***** AVAILABLE RECORDS *****

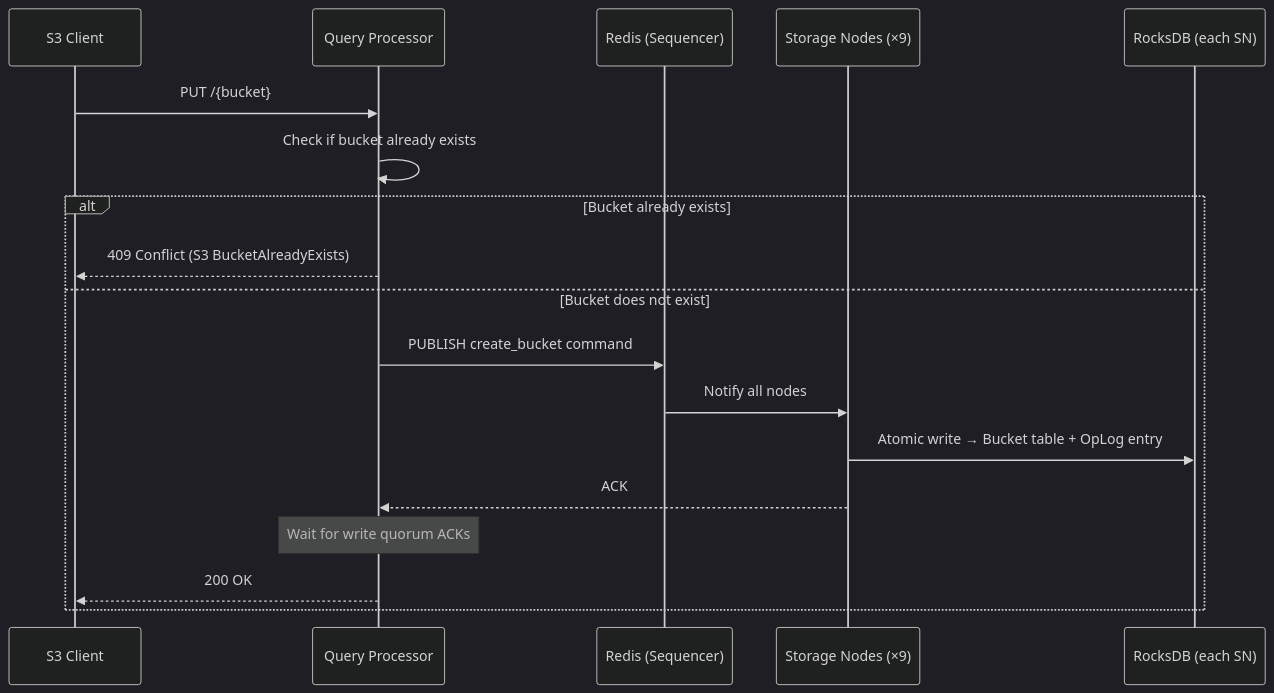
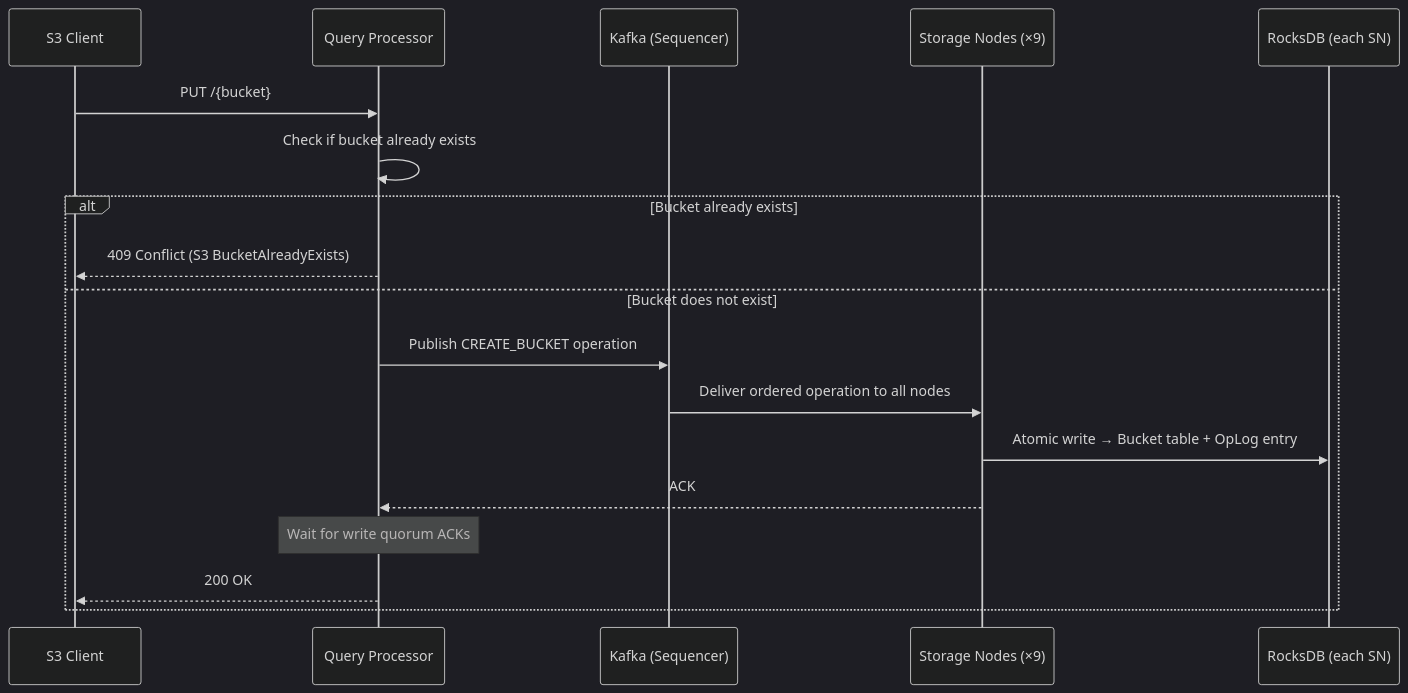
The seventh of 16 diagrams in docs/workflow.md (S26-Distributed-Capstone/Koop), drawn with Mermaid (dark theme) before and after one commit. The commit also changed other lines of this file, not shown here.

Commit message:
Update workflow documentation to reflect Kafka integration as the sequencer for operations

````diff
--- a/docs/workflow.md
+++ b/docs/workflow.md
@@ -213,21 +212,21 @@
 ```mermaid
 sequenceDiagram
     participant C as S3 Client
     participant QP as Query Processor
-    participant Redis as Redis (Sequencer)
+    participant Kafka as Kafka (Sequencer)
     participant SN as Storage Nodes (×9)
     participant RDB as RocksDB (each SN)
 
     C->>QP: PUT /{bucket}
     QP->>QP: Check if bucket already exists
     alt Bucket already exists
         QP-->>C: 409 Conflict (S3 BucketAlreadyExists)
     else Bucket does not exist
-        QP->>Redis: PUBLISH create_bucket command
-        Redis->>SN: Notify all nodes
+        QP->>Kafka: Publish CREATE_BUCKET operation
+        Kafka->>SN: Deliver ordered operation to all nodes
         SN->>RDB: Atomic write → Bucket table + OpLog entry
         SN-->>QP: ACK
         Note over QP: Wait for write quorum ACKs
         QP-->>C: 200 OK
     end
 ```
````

*****

Return the material as it stands. Leave out the pictures.

The seventh of 16 diagrams in docs/workflow.md (S26-Distributed-Capstone/Koop), drawn with Mermaid (dark theme) before and after one commit. The commit also changed other lines of this file, not shown here.

Commit message:
Update workflow documentation to reflect Kafka integration as the sequencer for operations

````diff
--- a/docs/workflow.md
+++ b/docs/workflow.md
@@ -213,21 +212,21 @@
 ```mermaid
 sequenceDiagram
     participant C as S3 Client
     participant QP as Query Processor
-    participant Redis as Redis (Sequencer)
+    participant Kafka as Kafka (Sequencer)
     participant SN as Storage Nodes (×9)
     participant RDB as RocksDB (each SN)
 
     C->>QP: PUT /{bucket}
     QP->>QP: Check if bucket already exists
     alt Bucket already exists
         QP-->>C: 409 Conflict (S3 BucketAlreadyExists)
     else Bucket does not exist
-        QP->>Redis: PUBLISH create_bucket command
-        Redis->>SN: Notify all nodes
+        QP->>Kafka: Publish CREATE_BUCKET operation
+        Kafka->>SN: Deliver ordered operation to all nodes
         SN->>RDB: Atomic write → Bucket table + OpLog entry
         SN-->>QP: ACK
         Note over QP: Wait for write quorum ACKs
         QP-->>C: 200 OK
     end
 ```
````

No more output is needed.